TAMALE, GHANA – In late April, the Ghana Police and the Department of Social Welfare led a rescue operation to bring nine suspected victims of trafficking to safety with support from IJM.
The suspect, in this case, recruited young children to work for him in fishing on Lake Volta. He controlled every aspect of their lives. The children were not allowed to play or associate with any people outside of the suspect’s family and would be punished violently if they did. Anyone outside of the suspect’s family who tried to interact with the children would also be subject to violence. If the children began to develop relationships with neighbours, they would be sent to more remote islands to ensure their isolation. The only movement the children were allowed was between the suspect’s house and his boat, and they were responsible both for housework and fishing on the lake.
The suspect’s own children, meanwhile, were free to move about and attend school.
During the April rescue, four men and five boys were removed from exploitation. Two of the adult victims had been enslaved for twenty years, estimating that they were brought to work on the lake at ages three and five. The youngest victim had arrived less than a year ago and is currently five years old.

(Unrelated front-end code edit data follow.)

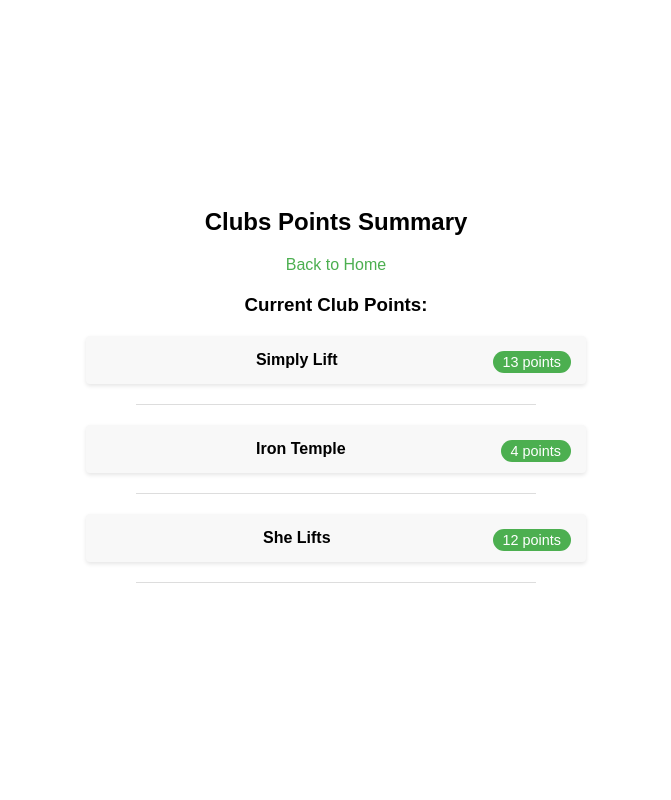
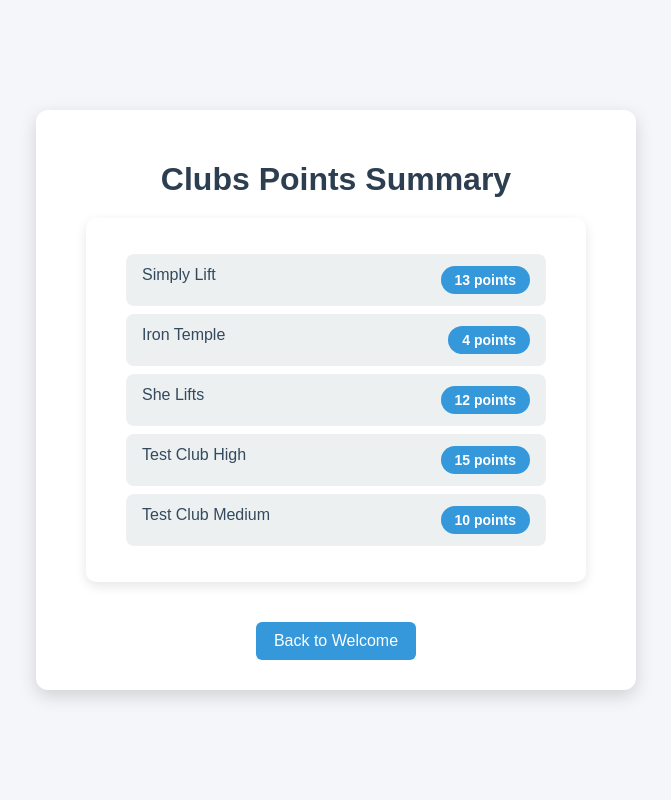
Before and after one commit to Razvan-drb/Project_10_OC, a Flask app: page /points in a window 1280 px wide. Shown: the whole page, without its empty margins (304-975 px from the left). Run offline with Flask 2, Linux system fonts and the light colour scheme.

Commit message:
tests working, coverage 99%

```diff
--- a/clubs.json
+++ b/clubs.json
@@ -1,16 +1,29 @@
-{"clubs":[
+{
+  "clubs": [
     {
-        "name":"Simply Lift",
-        "email":"john@simplylift.co",
-        "points":"13"
+      "name": "Simply Lift",
+      "email": "john@simplylift.co",
+      "points": 13
     },
     {
-        "name":"Iron Temple",
-        "email": "admin@irontemple.com",
-        "points":"4"
+      "name": "Iron Temple",
+      "email": "admin@irontemple.com",
+      "points": "4"
     },
-    {   "name":"She Lifts",
-        "email": "kate@shelifts.co.uk",
-        "points":"12"
+    {
+      "name": "She Lifts",
+      "email": "kate@shelifts.co.uk",
+      "points": "12"
+    },
+    {
+      "name": "Test Club High",
+      "email": "high@testclub.com",
+      "points": 15
+    },
+    {
+      "name": "Test Club Medium",
+      "email": "medium@testclub.com",
+      "points": 10
     }
-]}
+  ]
+}
--- a/competitions.json
+++ b/competitions.json
@@ -3,12 +3,22 @@
     {
       "name": "Spring Festival",
       "date": "2020-03-27 10:00:00",
-            "numberOfPlaces": "25"
+      "numberOfPlaces": 25
     },
     {
       "name": "Fall Classic",
-            "date": "2020-10-22 13:30:00",
-            "numberOfPlaces": "13"
+      "date": "2025-10-22 13:30:00",
+      "numberOfPlaces": 10
+    },
+    {
+      "name": "Test Competition Big",
+      "date": "2025-12-31 10:00:00",
+      "numberOfPlaces": 20
+    },
+    {
+      "name": "Test Competition Small",
+      "date": "2025-12-31 13:00:00",
+      "numberOfPlaces": 10
     }
   ]
 }
--- a/server.py
+++ b/server.py
@@ -107,13 +107,14 @@ def purchasePlaces():
         flash("Error: Must book at least 1 place")
         return render_template('welcome.html', club=club, competitions=competitions), 200
 
+    if places_required > club_points:
+        flash(f"Error: Cannot book more than {club_points} points")
+        return render_template('welcome.html', club=club, competitions=competitions), 200
+
     if places_required > 12:
         flash("Error: Cannot book more than 12 places")
         return render_template('welcome.html', club=club, competitions=competitions), 200
 
-    if places_required > club_points:
-        flash(f"Error: Cannot book more than {club_points} points")
-        return render_template('welcome.html', club=club, competitions=competitions), 200
 
     if places_required > int(competition['numberOfPlaces']):
         flash(f"Error: Cannot book more than {competition['numberOfPlaces']} places available")
@@ -128,13 +129,11 @@ def purchasePlaces():
     return render_template('welcome.html', club=club, competitions=competitions)
 
 
-
-# TODO: Add route for points display
 @app.route('/points')
 def pointsDisplay():
     club_email = request.args.get('from')
     club = get_club_by_email(club_email) if club_email else None
-    return render_template('welcome.html',
+    return render_template('points.html',
                          club=club,
                          competitions=competitions if club else None,
                          clubs=clubs,
@@ -144,5 +143,6 @@ def pointsDisplay():
 def logout():
     return redirect(url_for('index'))
 
+
 if __name__ == '__main__':
     app.run(debug=True)
--- /dev/null
+++ b/templates/points.html
@@ -0,0 +1,129 @@
+<!DOCTYPE html>
+<html lang="en">
+<head>
+    <meta charset="UTF-8">
+    <title>Club Points Summary</title>
+    <style>
+        body {
+            font-family: Arial, sans-serif;
+            background-color: #f4f6f9;
+            display: flex;
+            flex-direction: column;
+            align-items: center;
+            justify-content: center;
+            height: 100vh;
+            margin: 0;
+        }
+
+        .container {
+            text-align: center;
+            background: white;
+            padding: 30px 50px;
+            border-radius: 12px;
+            box-shadow: 0 6px 18px rgba(0, 0, 0, 0.15);
+            width: 500px;
+        }
+        h1 {
+            margin-bottom: 20px;
+            color: #2c3e50;
+        }
+        .points-display {
+            margin: 20px 0;
+        }
+        .points-display ul {
+            list-style: none;
+            padding: 0;
+        }
+         .points-display li {
+            display: flex;
+            justify-content: space-between;
+            background: #ecf0f1;
+            margin: 8px 0;
+            padding: 12px 16px;
+            border-radius: 8px;
+            font-size: 16px;
+            font-weight: 500;
+            color: #34495e;
+        }
+        .points-display {
+            background: #fff;
+            padding: 20px 40px;
+            border-radius: 10px;
+            box-shadow: 0 4px 12px rgba(0,0,0,0.1);
+            text-align: center;
+        }
+        .points-badge {
+            background: #3498db;
+            color: white;
+            padding: 6px 14px;
+            border-radius: 20px;
+            font-weight: bold;
+            font-size: 14px;
+        }
+        p {
+            font-size: 18px;
+            color: #34495e;
+            margin: 15px 0;
+        }
+        a {
+            display: inline-block;
+            margin-top: 20px;
+            padding: 10px 18px;
+            background-color: #3498db;
+            color: white;
+            text-decoration: none;
+            border-radius: 6px;
+            transition: background-color 0.3s ease;
+        }
+        a:hover {
+            background-color: #2980b9;
+        }
+    </style>
+
+</head>
+<body>
+    <div class="container">
+        <h1>Clubs Points Summary</h1>
+
+        {% if clubs %}
+            <div class="points-display">
+                <ul>
+                    {% for club in clubs %}
+                    <li>
+                        <span>{{ club['name'] }}</span>
+                        <span class="points-badge">{{ club['points'] }} points</span>
+                    </li>
+                    {% endfor %}
+                </ul>
+            </div>
+        {% else %}
+            <p>No club information available.</p>
+        {% endif %}
+
+        <a href="{{ url_for('showSummary') }}" onclick="event.preventDefault(); window.history.back();">
+            Back to Welcome
+        </a>
+    </div>
+</body>
+
+</html>
+
+
+
+<!--</head>-->
+<!--<body>-->
+<!--    <h1>Club Points</h1>-->
+
+<!--    <div class="points-box">-->
+<!--        {% if club %}-->
+<!--            <p><strong>{{ club['name'] }}</strong> has-->
+<!--               <strong>{{ club['points'] }}</strong> points.</p>-->
+<!--        {% else %}-->
+<!--            <p>No club information available.</p>-->
+<!--        {% endif %}-->
+
+<!--        <a href="{{ url_for('showSummary') }}" onclick="event.preventDefault(); window.history.back();">-->
+<!--            Back to Welcome-->
+<!--        </a>-->
+<!--    </div>-->
+<!--</body>-->
--- a/templates/welcome.html
+++ b/templates/welcome.html
@@ -96,7 +96,7 @@
         <!-- Normal Welcome View -->
         <h2>Welcome, {{ club['email'] }}</h2>
         <a href="{{ url_for('logout') }}">Logout</a>
-        <a href="{{ url_for('pointsDisplay', from=club['email']) }}">View All Clubs Points</a>
+        <a href="{{ url_for('pointsDisplay', from=club['email']) }}">View Club Points</a>
 
         {% with messages = get_flashed_messages() %}
             {% if messages %}
```
Also changed, not shown: tests/test_server.py (+277 -117 lines). Lines whose indentation alone changed are shown as unchanged.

Gyasi*, 17, was forced to work for five years on the lake. He shared,
“I feel excited I won’t have to work on the Lake again because I want to go to school.”
The rescue process was owned and led by government partners from the police and social welfare department.